- [EXERCISE AIM] Only the count is wanted here: how many lines of the entries hold the string "textColor"?
====
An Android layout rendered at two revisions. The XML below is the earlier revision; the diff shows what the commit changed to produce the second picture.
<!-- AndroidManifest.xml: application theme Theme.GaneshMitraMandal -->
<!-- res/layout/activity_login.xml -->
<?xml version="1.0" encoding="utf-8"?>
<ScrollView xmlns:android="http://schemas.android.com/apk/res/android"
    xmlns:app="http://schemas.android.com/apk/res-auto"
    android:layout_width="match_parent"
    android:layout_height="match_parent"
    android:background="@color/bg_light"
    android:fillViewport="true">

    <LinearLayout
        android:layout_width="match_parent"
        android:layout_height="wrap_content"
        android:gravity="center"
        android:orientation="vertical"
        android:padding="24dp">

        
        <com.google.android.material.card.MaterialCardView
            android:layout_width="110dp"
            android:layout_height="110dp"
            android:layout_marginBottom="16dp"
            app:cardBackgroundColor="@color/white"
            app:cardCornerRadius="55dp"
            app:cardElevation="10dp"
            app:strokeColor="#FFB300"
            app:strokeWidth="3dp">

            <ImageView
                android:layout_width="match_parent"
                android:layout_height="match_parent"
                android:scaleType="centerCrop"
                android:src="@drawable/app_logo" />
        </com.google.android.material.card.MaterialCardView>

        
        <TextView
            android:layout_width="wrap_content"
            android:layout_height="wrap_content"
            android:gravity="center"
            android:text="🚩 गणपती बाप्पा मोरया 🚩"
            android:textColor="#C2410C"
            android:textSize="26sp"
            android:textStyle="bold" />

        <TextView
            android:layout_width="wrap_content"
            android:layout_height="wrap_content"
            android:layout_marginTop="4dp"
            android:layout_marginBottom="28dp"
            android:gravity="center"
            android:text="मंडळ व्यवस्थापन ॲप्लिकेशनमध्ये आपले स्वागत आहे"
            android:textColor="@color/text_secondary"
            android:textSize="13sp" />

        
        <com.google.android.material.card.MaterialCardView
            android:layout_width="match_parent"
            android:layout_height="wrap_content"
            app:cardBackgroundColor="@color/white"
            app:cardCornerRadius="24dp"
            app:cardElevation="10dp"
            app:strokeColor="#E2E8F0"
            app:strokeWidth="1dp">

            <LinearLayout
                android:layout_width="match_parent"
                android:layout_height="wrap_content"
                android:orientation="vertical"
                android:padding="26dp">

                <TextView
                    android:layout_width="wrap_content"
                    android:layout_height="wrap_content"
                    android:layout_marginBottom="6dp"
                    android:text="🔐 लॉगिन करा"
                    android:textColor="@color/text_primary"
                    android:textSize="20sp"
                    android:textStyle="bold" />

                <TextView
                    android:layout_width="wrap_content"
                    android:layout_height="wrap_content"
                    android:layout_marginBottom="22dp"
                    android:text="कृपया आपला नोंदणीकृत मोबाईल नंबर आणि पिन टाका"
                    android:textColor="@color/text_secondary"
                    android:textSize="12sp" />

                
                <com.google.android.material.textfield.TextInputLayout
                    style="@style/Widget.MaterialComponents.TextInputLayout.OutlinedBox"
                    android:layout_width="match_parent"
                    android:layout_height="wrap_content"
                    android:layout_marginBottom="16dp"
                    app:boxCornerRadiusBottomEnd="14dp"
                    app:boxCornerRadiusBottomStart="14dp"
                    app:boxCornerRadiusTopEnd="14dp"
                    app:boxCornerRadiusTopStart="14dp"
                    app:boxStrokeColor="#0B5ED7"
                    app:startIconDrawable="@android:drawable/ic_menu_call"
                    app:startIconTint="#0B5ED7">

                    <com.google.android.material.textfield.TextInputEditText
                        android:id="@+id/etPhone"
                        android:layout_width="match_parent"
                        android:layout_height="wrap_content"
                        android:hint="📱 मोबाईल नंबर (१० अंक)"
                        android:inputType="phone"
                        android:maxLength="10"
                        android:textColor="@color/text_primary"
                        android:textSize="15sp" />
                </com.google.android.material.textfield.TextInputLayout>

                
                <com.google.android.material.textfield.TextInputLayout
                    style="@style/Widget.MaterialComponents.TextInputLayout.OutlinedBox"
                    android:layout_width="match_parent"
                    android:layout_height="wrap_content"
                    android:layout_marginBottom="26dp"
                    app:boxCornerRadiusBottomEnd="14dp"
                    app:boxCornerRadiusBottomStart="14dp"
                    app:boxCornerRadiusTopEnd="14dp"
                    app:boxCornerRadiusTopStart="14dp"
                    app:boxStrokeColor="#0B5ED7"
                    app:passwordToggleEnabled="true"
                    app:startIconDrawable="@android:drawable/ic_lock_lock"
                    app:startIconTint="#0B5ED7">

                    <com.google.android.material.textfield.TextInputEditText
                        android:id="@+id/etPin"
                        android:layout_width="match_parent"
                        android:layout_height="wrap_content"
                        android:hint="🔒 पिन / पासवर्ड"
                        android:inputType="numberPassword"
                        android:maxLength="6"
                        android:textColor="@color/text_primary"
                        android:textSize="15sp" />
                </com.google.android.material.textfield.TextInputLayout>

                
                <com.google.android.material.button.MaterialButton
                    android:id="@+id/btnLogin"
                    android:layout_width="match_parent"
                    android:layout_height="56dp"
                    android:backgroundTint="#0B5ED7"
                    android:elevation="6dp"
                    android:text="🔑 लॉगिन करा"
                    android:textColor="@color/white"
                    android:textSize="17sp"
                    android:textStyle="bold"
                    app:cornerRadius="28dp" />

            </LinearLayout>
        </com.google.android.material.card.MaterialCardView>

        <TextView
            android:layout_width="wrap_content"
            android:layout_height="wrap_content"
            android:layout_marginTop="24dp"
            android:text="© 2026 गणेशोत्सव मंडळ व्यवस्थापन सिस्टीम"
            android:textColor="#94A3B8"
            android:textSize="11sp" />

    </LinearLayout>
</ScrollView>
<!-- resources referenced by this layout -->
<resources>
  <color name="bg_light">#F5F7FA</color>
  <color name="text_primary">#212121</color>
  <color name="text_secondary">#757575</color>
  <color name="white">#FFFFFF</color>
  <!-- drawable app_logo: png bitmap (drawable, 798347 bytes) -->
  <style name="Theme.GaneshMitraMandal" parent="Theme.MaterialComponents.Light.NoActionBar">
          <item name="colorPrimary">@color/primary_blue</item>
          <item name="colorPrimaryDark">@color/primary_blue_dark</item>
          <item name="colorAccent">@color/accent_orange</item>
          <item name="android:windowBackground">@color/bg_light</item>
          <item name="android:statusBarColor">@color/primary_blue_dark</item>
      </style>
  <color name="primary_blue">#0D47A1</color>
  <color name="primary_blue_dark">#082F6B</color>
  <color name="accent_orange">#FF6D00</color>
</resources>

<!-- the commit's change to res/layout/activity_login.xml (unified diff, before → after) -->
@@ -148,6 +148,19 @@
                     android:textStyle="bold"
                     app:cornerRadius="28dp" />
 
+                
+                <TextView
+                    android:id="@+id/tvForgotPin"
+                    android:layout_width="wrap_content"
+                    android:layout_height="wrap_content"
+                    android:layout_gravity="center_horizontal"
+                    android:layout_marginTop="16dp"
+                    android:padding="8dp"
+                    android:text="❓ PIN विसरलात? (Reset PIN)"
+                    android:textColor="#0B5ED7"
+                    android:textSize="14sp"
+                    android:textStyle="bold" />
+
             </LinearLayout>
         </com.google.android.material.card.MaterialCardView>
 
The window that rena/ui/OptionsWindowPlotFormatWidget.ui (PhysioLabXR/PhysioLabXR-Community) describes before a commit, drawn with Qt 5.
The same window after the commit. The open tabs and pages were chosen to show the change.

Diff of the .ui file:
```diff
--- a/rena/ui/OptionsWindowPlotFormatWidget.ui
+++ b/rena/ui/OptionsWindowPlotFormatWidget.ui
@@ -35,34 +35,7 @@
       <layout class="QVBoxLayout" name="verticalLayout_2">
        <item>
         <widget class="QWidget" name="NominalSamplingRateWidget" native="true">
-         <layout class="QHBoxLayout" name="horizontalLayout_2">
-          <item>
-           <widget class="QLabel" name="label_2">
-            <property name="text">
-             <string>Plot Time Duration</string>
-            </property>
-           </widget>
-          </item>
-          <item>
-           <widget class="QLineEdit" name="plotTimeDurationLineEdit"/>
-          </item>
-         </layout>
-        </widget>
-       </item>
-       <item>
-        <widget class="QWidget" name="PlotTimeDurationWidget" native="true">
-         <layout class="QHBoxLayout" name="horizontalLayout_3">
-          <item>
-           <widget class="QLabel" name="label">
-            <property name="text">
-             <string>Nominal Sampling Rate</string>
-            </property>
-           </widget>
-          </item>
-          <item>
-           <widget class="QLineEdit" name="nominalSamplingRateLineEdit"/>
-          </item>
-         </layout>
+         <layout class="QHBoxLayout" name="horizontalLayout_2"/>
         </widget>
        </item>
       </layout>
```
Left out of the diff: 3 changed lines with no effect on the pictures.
====
- [EXPECTED ANSWER] 9